The Rare Autoimmune Rheumatic Diseases Alliance (RAIRDA) recently published a report highlighting the obstacles to diagnosis, treatment, and lifestyle experienced by people with rare autoimmune rheumatic diseases, like anti-neutrophil cytoplasmic autoantibody (ANCA) vasculitis, or AAV.
The report, titled “Reduce, Improve, Empower,” was published Feb. 28, 2018, to coincide with Rare Disease Day, and reflects the accounts of more than 2,000 people in the United Kingdom who live with some of these diseases.
The report was written with particular focus on three conditions: systemic lupus erythematosus (SLE), scleroderma, and vasculitis. But the results are likely to be applicable to other conditions where the body’s immune system becomes overactive.
Because about 1 in 17 people will be affected by a rare disease at some point in their life — in the U.K. this means about 3.5 million people — the National Health Service (NHS) published the UK Strategy for Rare Diseases in 2013.
The NHS’ goal was to provide direction for the healthcare needs of people living with rare diseases. The UK Strategy was well received and contains 51 distinct commitments designed to improve health and social care for rare diseases.
However, specialists are concerned that the focus of the strategy and implementation to date has focused mainly on rare genetic conditions, leaving out the nearly 700,000 people that currently live with non-genetic rare diseases.

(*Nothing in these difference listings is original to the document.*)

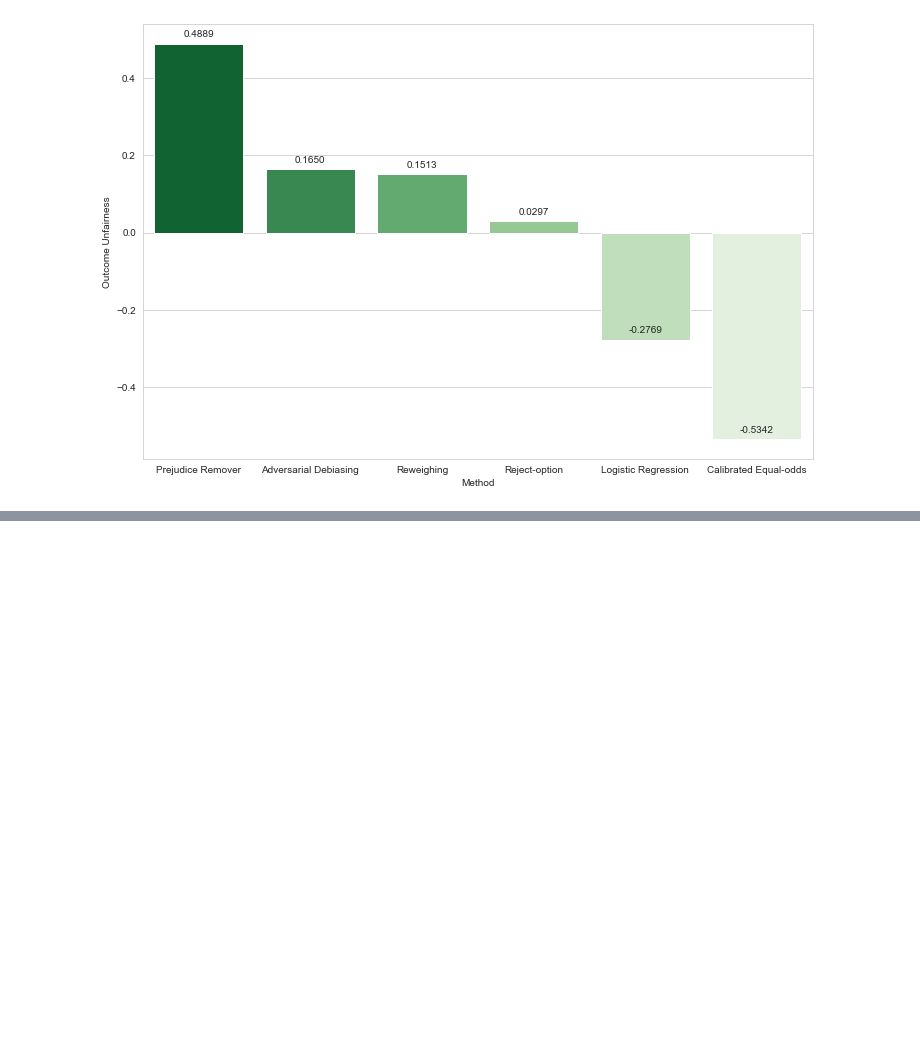
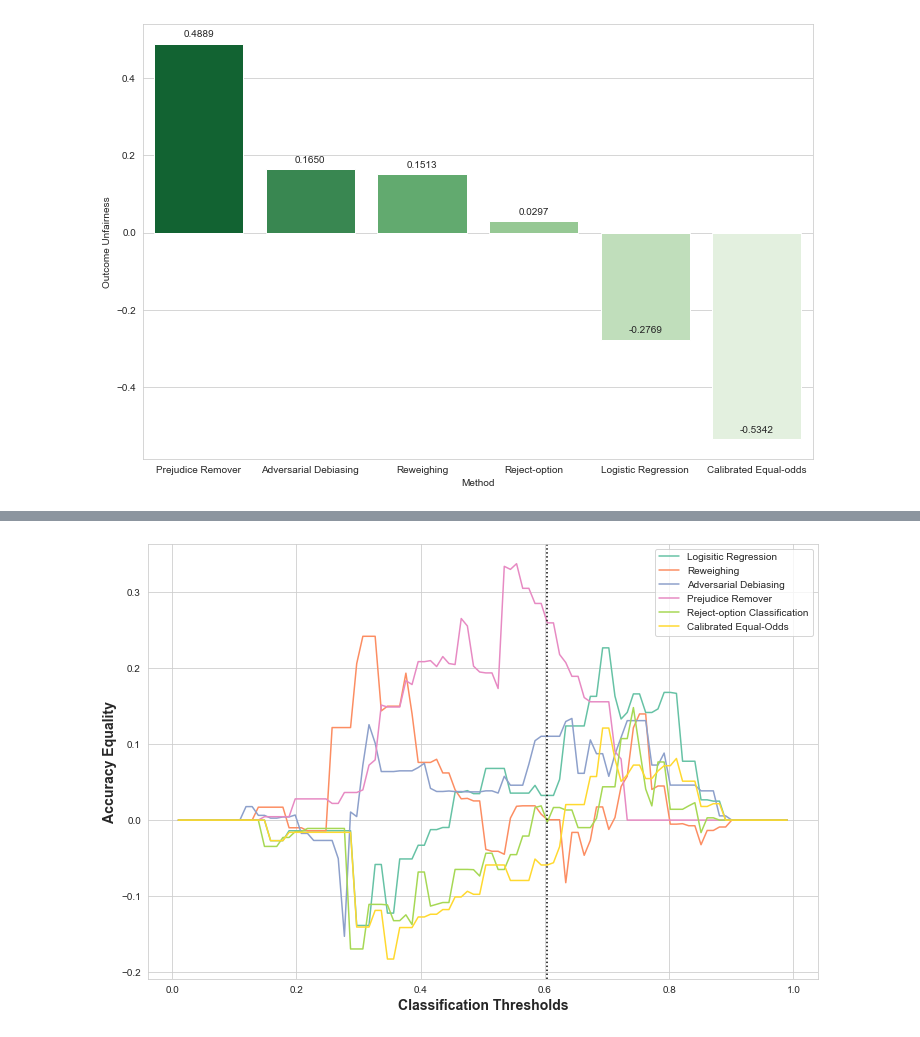
Before and after one commit to megantennies/FYP, a Jupyter notebook: FYP_CODE_LR.ipynb, the cells around one changed output, grey strips where cells are left out. Saved outputs shown, nothing was run; the diff lists cells and outputs as text; code cells hidden in the pictures; blank space fills up the shorter version.

```diff
--- a/FYP_CODE_LR.ipynb
+++ b/FYP_CODE_LR.ipynb
@@ -1265,6 +1263,8 @@ def plot_results_from_json(filenames, metricname, saveto, set_lims, xlimits, yli
 # %%
-# plot_results_from_json(filenames = ['LR_acc_equal_arr.json', 'RW_acc_equal_arr.json', 'AD_acc_equal_arr.json',
-#     'PR_acc_equal_arr.json', 'ROC_acc_equal_arr.json', 'CEOD_acc_equal_arr.json'],
-#     xlimits = (0.0, 1.0), ylimits = (0.0, 1.0), set_lims = False,
-#     metricname = 'Accuracy Equality', saveto = 'RES_accuracy_equality.png')
+plot_results_from_json(filenames = ['LR_acc_equal_arr.json', 'RW_acc_equal_arr.json', 'AD_acc_equal_arr.json',
+    'PR_acc_equal_arr.json', 'ROC_acc_equal_arr.json', 'CEOD_acc_equal_arr.json'],
+    xlimits = (0.0, 1.0), ylimits = (0.0, 1.0), set_lims = False,
+    metricname = 'Accuracy Equality', saveto = 'RES_accuracy_equality.png')
+# %% [output]
+[figure, added]
 # %%
```
Also changed, not shown: parts of 23 cells of this notebook, 20 other files.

To see whether there is a real risk that the needs of the people living with non-genetic rare diseases are being left behind, in 2017 RAIRDA conducted a survey of its patient members. The survey was designed to assess patients’ experiences with specific aspects of care highlighted by the 2013 Strategy for Rare Diseases.
The report highlights the main findings of the U.K. survey, which was distributed via social media, e-newsletters, and forums. It had 47 questions, and received more than 2,300 responses from England, Northern Ireland, Scotland and Wales.

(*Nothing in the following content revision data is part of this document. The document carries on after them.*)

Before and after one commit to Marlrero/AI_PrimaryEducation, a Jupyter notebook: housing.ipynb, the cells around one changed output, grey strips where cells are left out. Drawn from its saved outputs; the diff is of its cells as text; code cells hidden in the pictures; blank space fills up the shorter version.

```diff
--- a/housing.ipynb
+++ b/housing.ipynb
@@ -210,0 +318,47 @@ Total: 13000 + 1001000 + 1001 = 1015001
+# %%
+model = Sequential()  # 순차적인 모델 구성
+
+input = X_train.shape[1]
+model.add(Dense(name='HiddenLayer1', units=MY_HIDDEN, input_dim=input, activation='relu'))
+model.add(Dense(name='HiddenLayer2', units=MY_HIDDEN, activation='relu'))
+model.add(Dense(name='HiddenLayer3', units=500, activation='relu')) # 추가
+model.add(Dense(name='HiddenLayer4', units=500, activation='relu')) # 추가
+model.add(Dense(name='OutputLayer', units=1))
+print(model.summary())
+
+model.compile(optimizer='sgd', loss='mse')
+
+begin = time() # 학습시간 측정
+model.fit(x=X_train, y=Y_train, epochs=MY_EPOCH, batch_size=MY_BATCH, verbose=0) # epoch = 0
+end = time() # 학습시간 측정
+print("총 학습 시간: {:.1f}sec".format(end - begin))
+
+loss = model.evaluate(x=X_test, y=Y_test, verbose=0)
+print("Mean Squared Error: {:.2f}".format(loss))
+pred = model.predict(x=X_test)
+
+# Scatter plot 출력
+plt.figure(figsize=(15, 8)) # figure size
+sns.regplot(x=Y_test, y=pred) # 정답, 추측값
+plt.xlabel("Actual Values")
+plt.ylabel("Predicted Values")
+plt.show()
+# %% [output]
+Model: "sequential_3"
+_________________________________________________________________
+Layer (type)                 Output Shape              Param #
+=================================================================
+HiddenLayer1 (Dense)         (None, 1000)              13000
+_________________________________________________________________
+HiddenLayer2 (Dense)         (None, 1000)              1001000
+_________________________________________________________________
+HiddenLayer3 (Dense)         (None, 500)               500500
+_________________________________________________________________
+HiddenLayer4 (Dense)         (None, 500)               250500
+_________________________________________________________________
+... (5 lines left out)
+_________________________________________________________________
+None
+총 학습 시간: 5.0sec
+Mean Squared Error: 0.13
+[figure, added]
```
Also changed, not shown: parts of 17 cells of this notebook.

Key findings from the survey include that:
- 44 percent of patients reported they waited more than three years from first symptom to receiving a correct diagnosis;

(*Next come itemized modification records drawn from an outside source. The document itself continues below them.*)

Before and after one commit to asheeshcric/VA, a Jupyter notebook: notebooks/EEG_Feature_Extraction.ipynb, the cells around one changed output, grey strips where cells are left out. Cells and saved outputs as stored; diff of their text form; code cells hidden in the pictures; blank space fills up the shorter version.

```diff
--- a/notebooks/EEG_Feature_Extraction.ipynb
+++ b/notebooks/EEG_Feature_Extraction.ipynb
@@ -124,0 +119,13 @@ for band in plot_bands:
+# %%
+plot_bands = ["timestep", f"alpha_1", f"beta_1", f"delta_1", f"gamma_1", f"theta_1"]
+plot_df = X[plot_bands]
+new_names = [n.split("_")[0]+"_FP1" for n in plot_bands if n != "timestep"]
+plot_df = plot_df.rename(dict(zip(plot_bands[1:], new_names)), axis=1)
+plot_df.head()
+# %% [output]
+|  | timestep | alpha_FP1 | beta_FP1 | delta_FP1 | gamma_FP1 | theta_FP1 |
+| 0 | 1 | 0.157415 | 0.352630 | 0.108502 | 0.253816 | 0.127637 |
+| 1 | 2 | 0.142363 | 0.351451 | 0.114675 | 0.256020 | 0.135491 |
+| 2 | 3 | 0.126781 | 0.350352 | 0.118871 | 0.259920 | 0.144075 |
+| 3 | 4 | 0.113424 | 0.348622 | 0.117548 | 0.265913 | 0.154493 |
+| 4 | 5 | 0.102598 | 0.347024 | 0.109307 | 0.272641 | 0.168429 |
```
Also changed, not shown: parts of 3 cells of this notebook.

- 33 percent said they routinely visited two locations for their care, with another third visiting three or more sites;
- A whopping 93 percent of respondents said they saw clinicians from multiple medical specialties as part of their routine treatment, but only one in five can do so at a joint clinic;
- 61 percent were not confident that there was a coordinated plan in place for their care;
- Another 61 percent said they were struggling to cope with their condition;
- 44 percent felt their condition had a negative effect on their family;
- 45 percent reported that either they or their partners were forced to reduce their working hours, or give up work entirely, as a result of their condition;
- 40 percent said they didn’t feel like they have enough information and support from the hospital in living with their condition.
RAIRDA received a total of 2,389 survey responses, of which 288 were excluded because either the diagnosis was not stated or could not be classified into one of the three main conditions. After selection, 2,101 responses were analyzed, composed of 1,098 people with lupus, 527 with vasculitis, and 476 with scleroderma.
“This report demonstrates for the first time the similar needs and experiences of people living with rare autoimmune rheumatic diseases,” Peter Lanyon, chair of RAIRDA, said in a press release.
“These findings are a stark reminder of the challenges that people living with these conditions face, from getting a diagnosis, to accessing treatment and to coping with the impacts on home, work and family life,” he said. “So we have set out a series of potential solutions linked to three important aims — to reduce delays in diagnosis, to improve the coordination of care, and to empower people with greater knowledge.”